This image is part of a weekly series that The Root is presenting in conjunction with the Image of the Black in Western Art Archive at Harvard University’s W.E.B. Du Bois Research Institute, part of the Hutchins Center for African and African American Research.
This scene of heart-wrenching separation occurs on a narrow beach along the West African coast. The lurid drama unfolds as the sky and surrounding mountains emerge in the early morning light. Two large sailing ships lie anchored in the left foreground, still bathed in the glow of the rose-colored dawn. On the left, two white sailors restrain a black African man who wrings his hands in despair. A sailor in the bow of the small rowboat behind this group watches half-interestedly as the drama unfolds. Already in the boat are two slaves being readied for transport.
To the right appear a black woman and a young child. She looks back in alarm, as a well-dressed white man firmly motions to the waiting rowboat in the immediate foreground. In the mid-section of the boat sits a black man chained at the wrists. Giving into despair, he holds his hands up to his face.
Behind this group an older white man talks with a black figure wearing a pointed hat and earrings. A young assistant standing at his side holds a large flintlock musket. Here, at the confluence between the native and foreign elements of the slave trade, the fate of the couple and their child is sealed.
The painting is a remarkable document in the history of the early anti-slavery movement. It was painted by George Morland, a young genre painter of considerable talent whose career has been somewhat eclipsed by time. Couched in the high drama of personal human tragedy, it captures an episodic view of the African slave trade. The picture was exhibited at the prestigious Royal Academy, London, in 1788. The title given it, “Execrable Human Traffick,” left no doubt as to its intended effect on the viewing public. This was something new and significant in painting: the use of the medium not simply to please the eye, lionize the great of the world or extol the principles of religion. Here art was being used to arouse the indignity of the public to a great offense against humanity.
Today, Morland’s picture still has the power to move the viewer to alarm and pity. The effect is somewhat muted, however, by the enormous flood of related imagery subsequently produced in Europe and America. A measure of the novel, even jolting, effect on its first viewers at the Royal Academy exhibition can still be gauged by the consideration of its origin within the early stages of organized resistance to the slave trade.

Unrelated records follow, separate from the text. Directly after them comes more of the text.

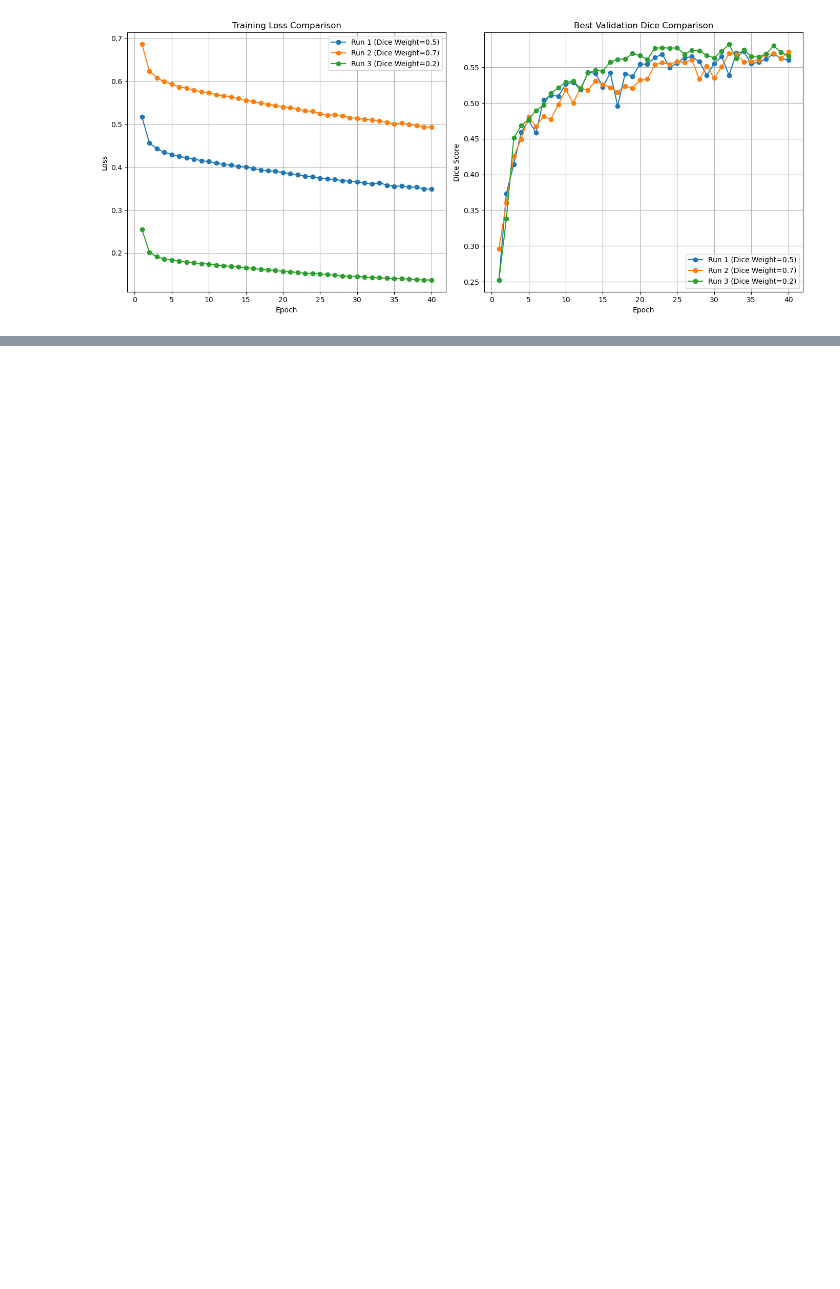
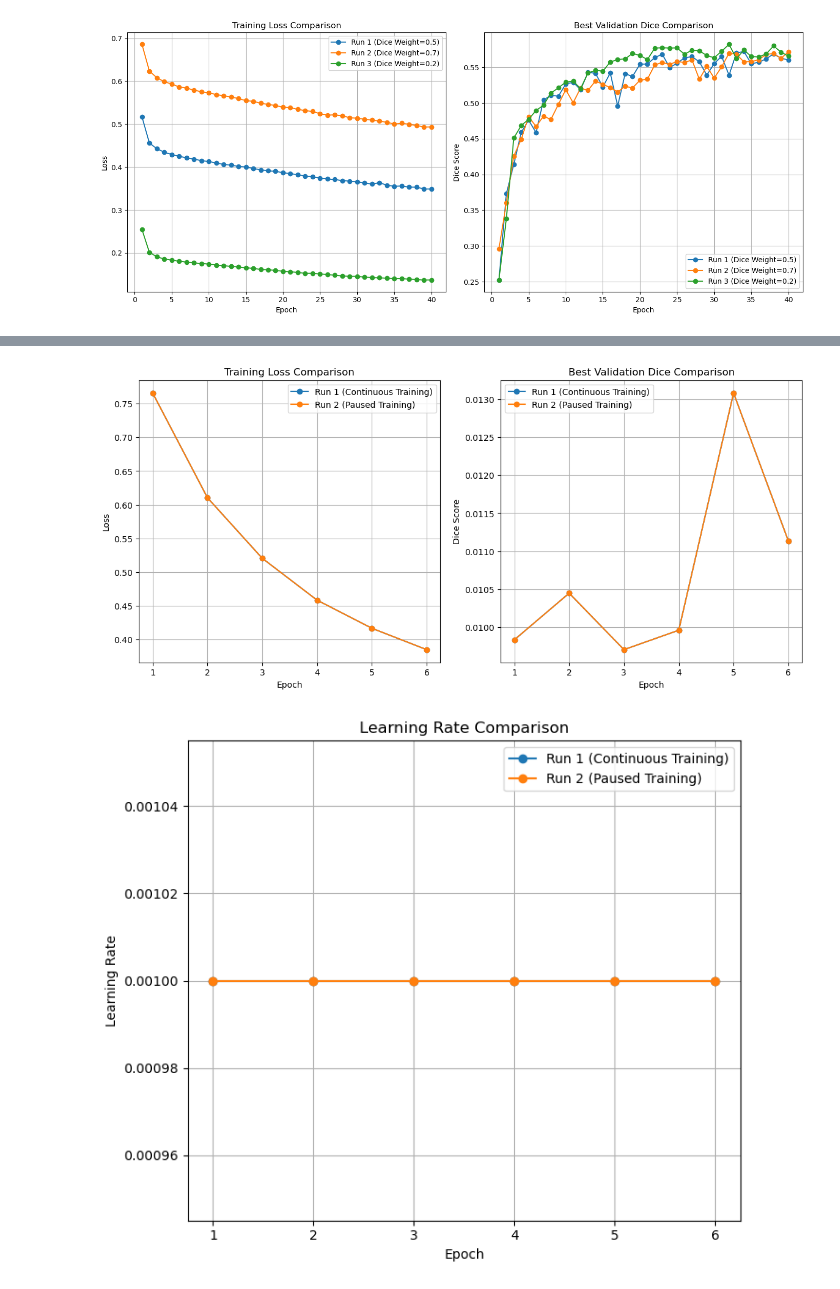
Before and after one commit to Dinis-CM/Contrail-Detection, a Jupyter notebook: comparison.ipynb, the cells around one changed output, grey strips where cells are left out. Drawn from its saved outputs; the diff is of its cells as text; code cells hidden in the pictures; blank space fills up the shorter version.

```diff
--- a/comparison.ipynb
+++ b/comparison.ipynb
@@ -145,7 +160,7 @@ for label, filepath in metrics_files.items():
         train_loss=("avg_train_loss", "first"),
         best_dice=("dice", "max"),
         learning_rate=("learning_rate", "first")
-    ).reset_index()
+    ).reset_index().head(40)
 
     # Plot Loss
     ax1.plot(epoch_summary["epoch"], epoch_summary["train_loss"], marker='o', label=label)
@@ -168,0 +184,63 @@ plt.show()
+# %%
+metrics_files = {
+    "Run 1 (Continuous Training)": "Output/model01_continuity_test_full/training_validation_metrics.csv",
+    "Run 2 (Paused Training)": "Output/model01_continuity_test_continued_max_6_from_3/training_validation_metrics.csv"
+}
+
+fig1, (ax1, ax2) = plt.subplots(1, 2, figsize=(14, 6))
+fig2, ax3 = plt.subplots(figsize=(7, 6))
+
+ax1.set_title("Training Loss Comparison")
+ax1.set_xlabel("Epoch")
+ax1.set_ylabel("Loss")
+ax1.grid(True)
+ax1.xaxis.set_major_locator(MaxNLocator(integer=True))
+
+ax2.set_title("Best Validation Dice Comparison")
+ax2.set_xlabel("Epoch")
+ax2.set_ylabel("Dice Score")
+ax2.grid(True)
+ax2.xaxis.set_major_locator(MaxNLocator(integer=True))
+
+ax3.set_title("Learning Rate Comparison")
+ax3.set_xlabel("Epoch")
+ax3.set_ylabel("Learning Rate")
+ax3.grid(True)
+ax3.xaxis.set_major_locator(MaxNLocator(integer=True))
+
+# 3. Process and plot each file
+for label, filepath in metrics_files.items():
+    if not os.path.exists(filepath):
+        print(f"Warning: File not found: {filepath}. Skipping '{label}'.")
+        continue
+
+    df = pd.read_csv(filepath)
+
+    # Group by epoch to handle the multiple threshold rows per epoch
+    # We take the 'first' loss (since it's identical across thresholds)
+    # and the 'max' dice score achieved in that epoch
+    epoch_summary = df.groupby("epoch").agg(
+        train_loss=("avg_train_loss", "first"),
+        best_dice=("dice", "max"),
+        learning_rate=("learning_rate", "first")
+    ).reset_index().head(6)
+
+    # Plot Loss
+    ax1.plot(epoch_summary["epoch"], epoch_summary["train_loss"], marker='o', label=label)
+
+    # Plot Dice
+    ax2.plot(epoch_summary["epoch"], epoch_summary["best_dice"], marker='o', label=label)
+
+    # Plot Learning Rate
+    ax3.plot(epoch_summary["epoch"], epoch_summary["learning_rate"], marker='o', label=label)
+
+
+# 4. Add legends and show
+ax1.legend()
+ax2.legend()
+ax3.legend()
+plt.tight_layout()
+plt.show()
+# %% [output]
+[figure, added]
+[figure, added]
```
Also changed, not shown: parts of 2 cells of this notebook, 49 other files.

In 1787 a Quaker-led organization, the Society for Effecting the Abolition of the Slave Trade, was formed with the resolve to end the practice by force of law. “Execrable Human Traffick” is the first image of a broader anti-slavery movement to be conceived beyond the level of the emblematic. Its emphatic message is developed in fully pictorial terms, in the form of a vivid human drama illustrative of a horrific episode of the slave trade on the African coast.
An already impressive body of literary works on the subject informed Morland’s fervent indictment of the slave trade. Inspired by the reigning philosophical notion of “sensibility” and its emphasis on the origin of benevolence in the realm of the emotions, a host of poems and other published works dramatically emphasized the horrors of the slave trade in stark, human terms. One of these, titled “The Slave Trade: A Poem,” composed in 1788 by the art dealer and poet William Collins, is directly linked with the painting. Rather than simply appeal to reason as the avenue toward moral enlightenment, Collins instead employed the quite different tactic of highly emotionally charged verse to recount the capture, sale and separation of a royal African family.
In his preface to the poem Collins states that he suggested the theme to his friend Morland, “a painter celebrated for his superior abilities in the beautiful simplicity of natural scenes.” The resulting picture was ready for exhibition during the same year. Morland’s scene corresponds with the text of six four-verse stanzas of “The Slave Trade.” Read together, word and image present a more complete evocation of the savage scene than either mode could create by itself. The first stanza of the relevant section relates the gist of the story: